▶ _About this task_:
The word "text" occurs in some lines of the data. Return each such line.

Records from a data collection
○ ○ ○ ○ ○ ○ ○

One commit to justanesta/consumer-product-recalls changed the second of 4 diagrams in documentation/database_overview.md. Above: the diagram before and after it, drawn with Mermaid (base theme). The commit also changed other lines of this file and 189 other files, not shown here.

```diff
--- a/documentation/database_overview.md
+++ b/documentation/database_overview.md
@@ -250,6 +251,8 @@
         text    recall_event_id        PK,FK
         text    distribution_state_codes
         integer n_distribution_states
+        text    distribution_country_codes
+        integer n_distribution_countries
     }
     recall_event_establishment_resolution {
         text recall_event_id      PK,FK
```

○ ○ ○ ○ ○ ○ ○

▶ _Solution to this exercise_:
         text    recall_event_id        PK,FK
         text    distribution_state_codes
+        text    distribution_country_codes
         text recall_event_id      PK,FK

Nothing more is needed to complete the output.